The Black Dahlia

Inspired by the most notorious unsolved murder in California history.

Drama Crime Thriller
121 min     5.635     2006     France


In 1940s Los Angeles, two former boxers-turned-cops must grapple with corruption, narcissism, stag films and family madness as they pursue the killer of an aspiring young actress.

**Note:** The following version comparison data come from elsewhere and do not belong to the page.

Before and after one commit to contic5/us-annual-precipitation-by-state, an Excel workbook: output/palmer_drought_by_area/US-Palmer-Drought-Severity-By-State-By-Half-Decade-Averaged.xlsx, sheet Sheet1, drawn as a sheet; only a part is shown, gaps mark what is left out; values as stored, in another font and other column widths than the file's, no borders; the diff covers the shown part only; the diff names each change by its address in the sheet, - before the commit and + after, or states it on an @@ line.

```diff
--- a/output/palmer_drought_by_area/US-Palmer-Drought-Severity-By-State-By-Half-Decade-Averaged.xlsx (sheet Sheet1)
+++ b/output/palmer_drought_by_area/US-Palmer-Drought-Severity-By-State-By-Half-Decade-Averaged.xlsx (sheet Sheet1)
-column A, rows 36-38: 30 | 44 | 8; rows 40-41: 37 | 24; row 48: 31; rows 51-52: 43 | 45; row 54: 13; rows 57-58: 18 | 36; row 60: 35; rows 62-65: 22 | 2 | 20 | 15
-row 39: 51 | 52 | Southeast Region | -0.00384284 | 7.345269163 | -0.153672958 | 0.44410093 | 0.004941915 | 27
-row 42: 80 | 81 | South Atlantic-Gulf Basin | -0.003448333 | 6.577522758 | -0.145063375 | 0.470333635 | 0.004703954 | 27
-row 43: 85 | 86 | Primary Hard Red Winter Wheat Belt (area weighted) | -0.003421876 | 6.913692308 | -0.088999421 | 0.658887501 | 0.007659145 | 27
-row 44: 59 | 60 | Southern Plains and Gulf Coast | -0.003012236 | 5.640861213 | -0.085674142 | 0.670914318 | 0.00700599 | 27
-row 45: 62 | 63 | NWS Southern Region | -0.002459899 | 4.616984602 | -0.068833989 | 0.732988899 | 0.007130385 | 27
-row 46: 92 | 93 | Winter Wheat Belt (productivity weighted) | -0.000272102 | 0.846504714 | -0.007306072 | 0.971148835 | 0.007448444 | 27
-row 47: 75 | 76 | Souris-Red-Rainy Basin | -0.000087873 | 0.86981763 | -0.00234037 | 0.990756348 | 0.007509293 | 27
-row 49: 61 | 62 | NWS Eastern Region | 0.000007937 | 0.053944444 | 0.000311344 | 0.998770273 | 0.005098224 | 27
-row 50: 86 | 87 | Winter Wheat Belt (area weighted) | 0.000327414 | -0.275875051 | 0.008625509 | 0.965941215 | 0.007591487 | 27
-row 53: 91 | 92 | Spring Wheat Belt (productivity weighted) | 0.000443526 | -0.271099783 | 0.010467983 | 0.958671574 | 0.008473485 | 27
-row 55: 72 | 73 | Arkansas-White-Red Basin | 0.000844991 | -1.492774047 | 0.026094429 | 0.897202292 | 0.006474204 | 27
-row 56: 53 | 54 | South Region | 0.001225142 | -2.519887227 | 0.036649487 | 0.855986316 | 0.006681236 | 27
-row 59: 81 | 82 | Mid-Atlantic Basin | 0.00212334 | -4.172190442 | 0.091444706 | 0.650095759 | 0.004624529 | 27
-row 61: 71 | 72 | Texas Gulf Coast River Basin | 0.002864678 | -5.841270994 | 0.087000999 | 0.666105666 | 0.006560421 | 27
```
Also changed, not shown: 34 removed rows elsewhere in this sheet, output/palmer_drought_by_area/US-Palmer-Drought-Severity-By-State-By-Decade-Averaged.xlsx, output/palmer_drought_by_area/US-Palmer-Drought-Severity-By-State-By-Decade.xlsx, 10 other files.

John Chard wrote:
I have been pointing my gun at a lot of people this week. A box office failure and a neo-noir film that confounded critics and fans alike, The Black Dahlia now appears to be a pic that has had its strengths ignored. As the clamour to kick Brian De Palma continues unabated to this day, and the point blank refusal to accept that Josh Hartnett is a better actor than the likes of Pearl Harbor suggests, it's a film worthy of a revisit by genre/style fans alike. Plot revolves around the infamous murder of one Elizabeth Short in Hollywood, 1947. An aspiring actress who was found butchered and her murder to this day remains unsolved. De Palma and his writer Josh Friedman adapt from noir legend James Ellroy's novel of the same name, the crux of the story is about two hot-to-trot detectives who get involved in the Short case, and pretty soon there is a can of worms that has been shaken and opened, and there's dizzying worms everywhere - we think? De Palma loves noir, he has dabbled with it for a long time, not all of it works, but often he delivers for like minded cinephiles. With expectation levels high and following in the slipstream of the critical darling that was L.A. Confidential, Black Dahlia never really had a hope of achieving its lofty ambitions, yet it's a tremendously realised picture from a noir stand point. Whilst it showcases the technical wizardry of the director. The charges of it being convoluted are fair, it's a spinning narrative, stories within stories, characterisations obtuse, but so was The Big Sleep! I know, I know, this is not fit to lace the boots of Hawks' genius movie, but tricksy narratives have always been a fundamental part of many a film noir, so why the distaste for this one? Especially since the period design, costuming, styling, photography and characterisations are so rich in detail? For instance Hartnett's detective is gumshoe nirvana, while Scarlett Johansson and Hilary Swank fatale the femme with mischievous glee. But of course De Palma then spells it out for the finale, explaining things, a sort of macabre wrap up for those that needed it. Either way he was never going to win, it's too complex, it didn't need spelling out, while Mr. De Palma we have to tell you that your characters have been too cold, we don't feel them?! Huh? This is noirville, a place frequented by bad people, idiots and hapless dreamers, of dupes and double crossers. Hell there's even a suggestion of necrophiliac tendencies in this, and that's before we even delve into the machinations of the two femme fatales, a family that's lacking Adams Family Values and coppers of dubious motives. Yeah, it's cold, and yes De Palma is guilty of trying to please all parties by covering all bases, but it's far from being a stinker. Haters of De Palma, Hartnett and complex noir narratives can knock two points off of my own personal rating, otherwise it's 7/10.